The above table is fairly similar to the top players that Scott identified so I won’t go into too much detail. Some guys that Scott identified, such as Jordan Eberle, didn’t make my list because he didn’t make my 2500 minute ice time restriction and because I am using faceoff adjusted ice time (eliminating 10 seconds after a zone face off) the numbers for others are slightly different. But more or less the lists are comparable.
The list above tells us who the guys that control the offense are, but there is a mix of goal scorers and play makers in the list. I wanted to split the list up further because for team building purposes I think it makes sense to want to have a mix of playmakers and goal scorers and not be too heavily weighted towards one over the other. I decided to calculate Individual Goals Percentage (IGP) and Individual Assist Percentage (IAP). Let’s start by looking at the top 30 players in terms of IGP.
There are certainly a few second and third line players sprinkled through the list but generally speaking those are some of the best pure goal scorers in the NHL and save for maybe Crosby they are more known for their goal scoring than their playmaking skills. Now, lets take a look at IAP.
There are a few odd names in there (Tootoo, Mayers) for example, but IAP is clearly doing a pretty good job at identifying the elite playmakers in the NHL.
One of my comments in Scott’s articles was that it might be interesting to reduce the importance, or even eliminate, the second assist as it may not be as important as the first assist.
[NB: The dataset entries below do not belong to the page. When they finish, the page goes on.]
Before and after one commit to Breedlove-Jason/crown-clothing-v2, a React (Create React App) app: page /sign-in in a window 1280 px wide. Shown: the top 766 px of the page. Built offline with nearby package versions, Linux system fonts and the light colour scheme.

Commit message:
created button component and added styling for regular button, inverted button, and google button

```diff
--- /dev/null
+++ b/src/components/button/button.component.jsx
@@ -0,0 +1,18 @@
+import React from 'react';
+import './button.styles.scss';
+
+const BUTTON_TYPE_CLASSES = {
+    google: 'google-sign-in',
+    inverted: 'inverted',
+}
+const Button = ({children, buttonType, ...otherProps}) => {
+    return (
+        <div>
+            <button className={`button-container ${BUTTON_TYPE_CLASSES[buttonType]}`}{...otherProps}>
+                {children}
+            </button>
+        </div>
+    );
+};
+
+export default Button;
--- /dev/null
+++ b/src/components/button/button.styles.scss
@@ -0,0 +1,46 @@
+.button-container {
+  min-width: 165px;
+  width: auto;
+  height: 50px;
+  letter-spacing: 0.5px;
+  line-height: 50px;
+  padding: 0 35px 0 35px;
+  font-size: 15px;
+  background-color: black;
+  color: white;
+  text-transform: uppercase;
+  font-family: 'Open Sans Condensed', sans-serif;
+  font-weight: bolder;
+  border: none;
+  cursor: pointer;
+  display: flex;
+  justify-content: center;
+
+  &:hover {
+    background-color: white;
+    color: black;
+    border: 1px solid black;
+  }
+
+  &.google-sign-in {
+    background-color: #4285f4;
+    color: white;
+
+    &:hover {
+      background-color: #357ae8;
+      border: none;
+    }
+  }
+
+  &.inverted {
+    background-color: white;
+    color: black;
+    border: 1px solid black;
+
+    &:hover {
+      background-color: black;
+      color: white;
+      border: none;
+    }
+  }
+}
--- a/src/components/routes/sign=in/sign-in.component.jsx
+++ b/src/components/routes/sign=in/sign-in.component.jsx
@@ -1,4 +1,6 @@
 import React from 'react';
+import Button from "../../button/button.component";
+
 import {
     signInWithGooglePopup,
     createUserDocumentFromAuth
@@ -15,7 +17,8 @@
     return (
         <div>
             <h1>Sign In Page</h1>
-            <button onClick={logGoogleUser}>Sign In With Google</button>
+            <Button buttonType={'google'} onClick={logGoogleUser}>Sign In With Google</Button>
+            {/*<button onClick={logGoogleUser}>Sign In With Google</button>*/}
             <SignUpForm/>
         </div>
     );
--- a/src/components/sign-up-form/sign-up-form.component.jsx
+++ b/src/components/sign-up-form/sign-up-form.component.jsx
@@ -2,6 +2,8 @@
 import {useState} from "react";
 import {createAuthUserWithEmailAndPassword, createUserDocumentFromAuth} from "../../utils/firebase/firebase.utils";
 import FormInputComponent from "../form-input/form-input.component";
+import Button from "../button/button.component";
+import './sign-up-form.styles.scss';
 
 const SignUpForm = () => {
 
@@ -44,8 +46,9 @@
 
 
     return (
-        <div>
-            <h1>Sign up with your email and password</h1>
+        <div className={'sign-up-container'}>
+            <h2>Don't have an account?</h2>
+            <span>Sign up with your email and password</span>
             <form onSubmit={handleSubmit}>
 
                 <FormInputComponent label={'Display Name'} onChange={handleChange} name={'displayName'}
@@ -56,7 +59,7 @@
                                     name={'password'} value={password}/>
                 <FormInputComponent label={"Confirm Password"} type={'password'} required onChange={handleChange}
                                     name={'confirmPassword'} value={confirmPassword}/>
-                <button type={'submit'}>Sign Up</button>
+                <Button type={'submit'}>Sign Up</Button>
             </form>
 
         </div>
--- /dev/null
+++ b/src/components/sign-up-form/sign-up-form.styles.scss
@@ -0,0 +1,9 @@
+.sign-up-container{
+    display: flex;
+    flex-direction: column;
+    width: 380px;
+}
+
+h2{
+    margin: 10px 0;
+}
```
To see the impact of the second assists, let’s take a look at Individual Second Assist Percentage (ISAP).
Looking at the above list, I can’t say the second assist offers anything in terms of determining who the top play makers are. There really is a huge mix of players in that list, very few one would consider quality playmakers. It seems to me that the second assist is probably largely a useless point somewhat randomly distributed among players. So, that led me to looking at just first assists to identify which players are the best playmakers. The following table shows the top 30 players in terms of Individual First Assist Percentage (IFAP).
There were 7 players that were on the IAP list that are not on the IFAP list. Those are Mikko Koivu (85th in IFAP), Wojtek Wolski(81), Trent Hunter(56), Justin Williams(158), Radek Dvorak(113), Patrick Kane (32), Connolly(52), and Eriksson(122). The 7 players that replaced them are Vladimir Sobotka (34th in IAP), Ray Whitney(32), Brandon Sutter(219), Aaron Asham(93), Paul Gaustad(40), TJ Oshie(95), and Jason Spezza(69). Looking at these lists and the changes between IAP and IFAP it is difficult to say whether the IFAP list is better or worse, but my gut tells me that if you can’t tell the difference it is probably best to go with IFAP because everything I understand about hockey tells me that the second assist is almost certainly of lesser importance.
I have a few ideas of where to take this research from here, but as I stated above I have always had an interest in exploring team building from a statistical point of view and being able to statistically identify which players are more playmakers and which players more goal scorers is an important step in that direction. I want to get into exploring whether a line with two goal scorers (i.e. if the Rangers use both Nash and Gaborik on the same line) is counter productive and whether and how much players can improve goal scorers goal production. Too do that I’ll be looking at IPP, IGP and IFAP WOWY’s (with or without you comparisons).